Copyright protection assigns specific rights to its author as long as the work meets various criteria. The primary purpose of copyright protection is to encourage idea sharing and development.
Copyright provides a framework for how relationships should work for everyone involved: copyright holders, content providers, and consumers of the content. With guidelines in place to benefit all parties, people have more incentives to share their creative works.
When it comes to sharing work globally, the law gets more complicated. Here are three key issues you should understand about protecting creative work internationally.
For specific questions about international copyright, an intellectual property attorney can provide proper guidance.
There are two types of rights.
If you own the copyright to a particular work, it is your right to identify as the work’s author, your right to say what can and cannot be changed about it, and your exclusive right to decide when it is made public.
These concepts are referred to as moral rights. Except for special circumstances, these rights are non-transferrable. Additionally, they never expire.

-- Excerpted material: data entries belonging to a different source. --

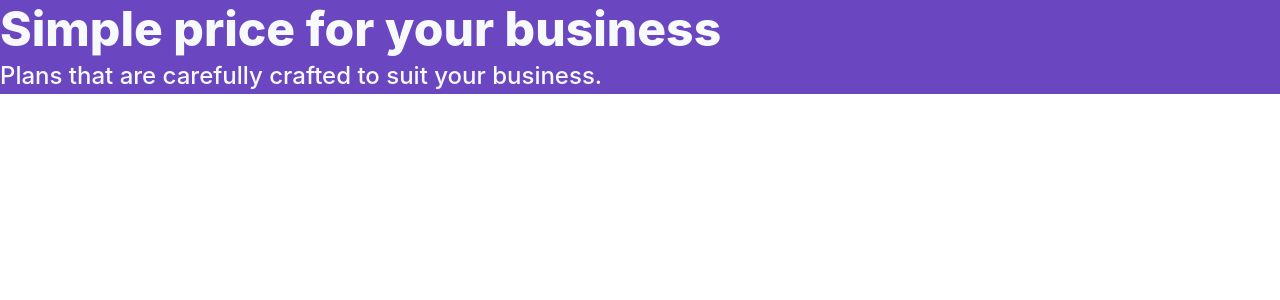
Repository: noutijo/learn-in-depth-chakra-ui
Page: /
These files come from the project's save history. The page is drawn as it stood at one moment and after the next save; the edit follows.
The browser window is 1280 px wide. The pictures show the whole page.
The project was rebuilt for these pictures with package versions that can differ from the ones it lists, and the page was loaded fresh each time. Also part of the build but not shown: vite.config.ts.

Above is the page before, as saved 2023-01-30 14:58:24.

After the next save:
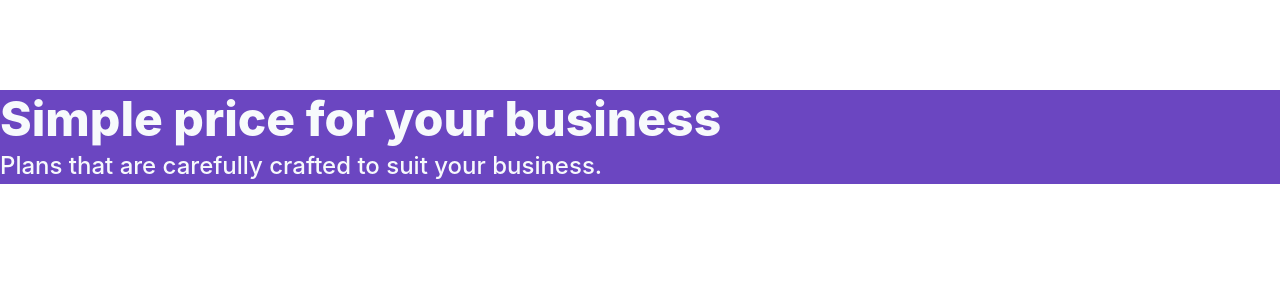
Saved 4 s later.
--- a/src/components/Header.tsx
+++ b/src/components/Header.tsx
@@ -3,7 +3,7 @@ import { Box, Heading, Text, Flex } from "@chakra-ui/react";
 
 export function Header() {
   return (
-    <Box  color="#F7FAFC" bg="#6b46c1" mt="">
+    <Box  color="#F7FAFC" bg="#6b46c1" mt="90px" >
       <Heading fontWeight={800} fontSize={"48px"}>
         Simple price for your business
       </Heading>
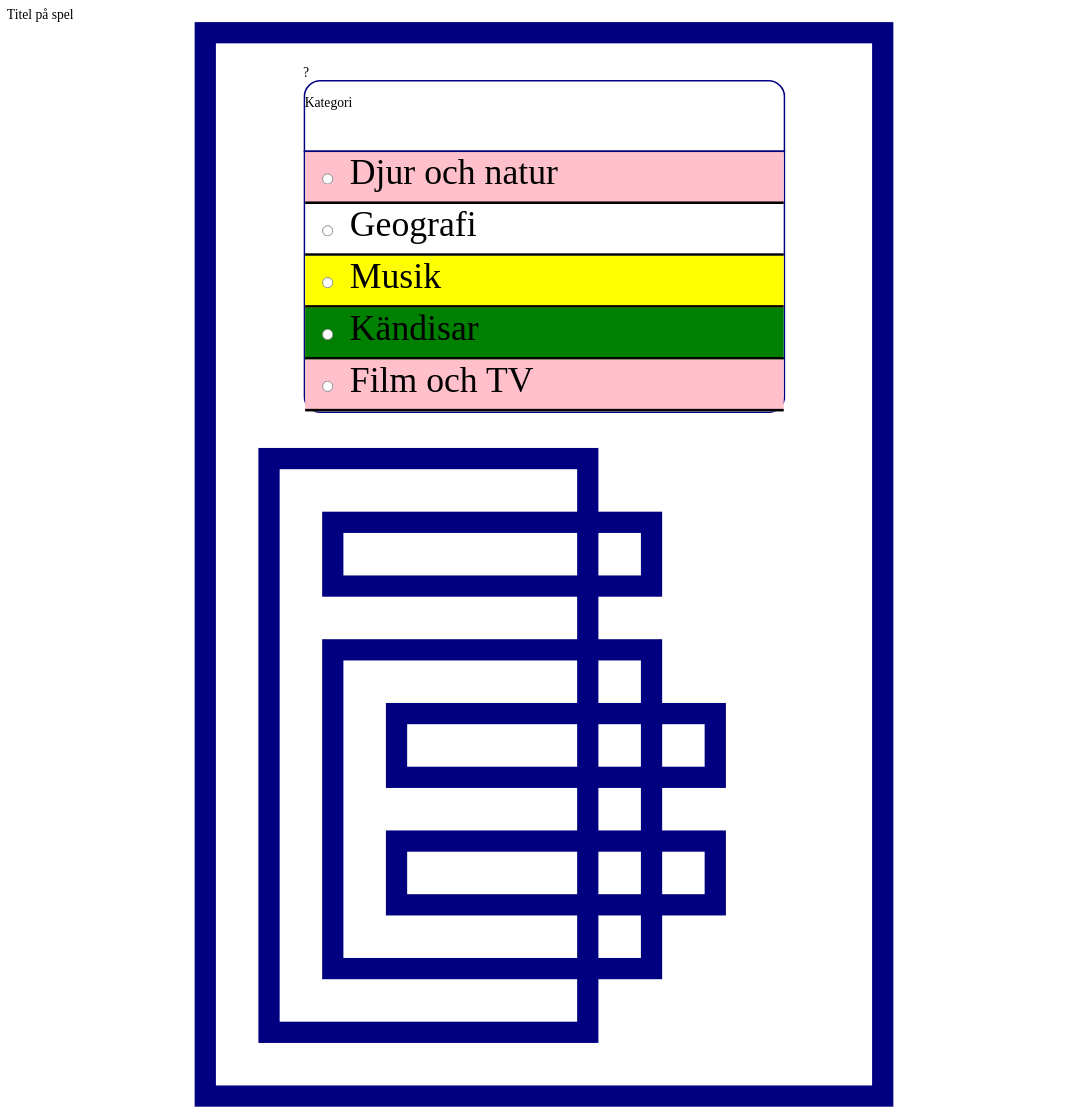
Repository: ed222gg/project2
Page: pages/start.html
The author's editor kept a record of every edit. The page is drawn from the files as they stood at one moment, then again after the next edit.
The browser window is 1280 px wide. The pictures show the whole page, at 85% of full size.

Above is the page before.

After the next edit:
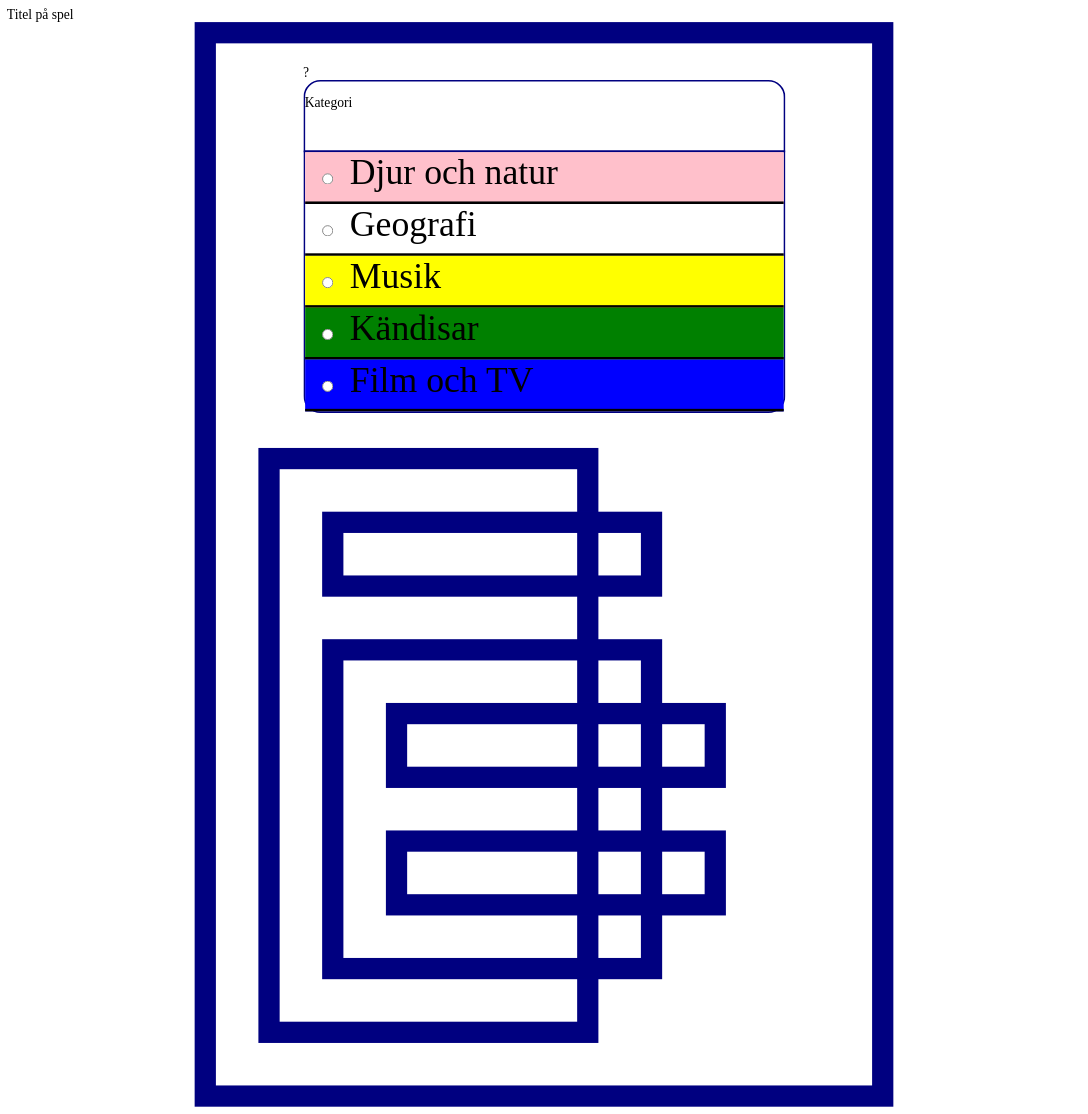
The edit:
--- a/css/style.css
+++ b/css/style.css
@@ -115,6 +115,6 @@
 border-bottom-style: solid;
 }
 #li4{
-background-color:pink;
+background-color:blue;
 border-bottom-style: solid;
 }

The economic (or exploitation) rights are the basis for how commercial conditions are usually set and disputed in a court of law. A rightsholder has virtually complete control over the copyrighted material — including use, transfer, licensing, or sale of its rights.
Only certain types of work are protected.
Understand from the outset that international copyright is a concept, not global law.
Individual countries around the world each have their own set of copyright protection laws. However, 176 of 195 countries have agreed to a certain set of minimum protection standards.
Every country has its own detailed explanation and scope of what material does and does not qualify for copyright. But for the most part, these works are protected everywhere:
- musical compositions
- scientific articles
- short stories
- other 2-D and 3-D artwork
- other audiovisual works
- other literary works
If you have a specific type of work not listed here, an IP attorney can help identify whether or not it is covered by international copyright laws.
The minimum length of protection is life plus 50 years.
Finally, you should be aware of how long your work may be protected internationally.
Here in the U.S., your work remains protected for your entire life plus 70 years after your death. However, under the Berne Convention, the duration may only be equal to your life plus 50, due to a globally agreed-upon minimum.
Are You Ready to Take Copyrighted Work Internationally?
You now have a general understanding of how international copyright is intended to work and what that may mean for you as a creator and rightsholder.
However, because of the intricacies of copyright laws specific to jurisdiction, every scenario must be reviewed and evaluated based on its specific circumstances. It is always a good idea to consult with an experienced intellectual property attorney when questions arise. You can reach out to Marks Gray IP attorney Crystal Broughan at 904-807-2180 or [email protected].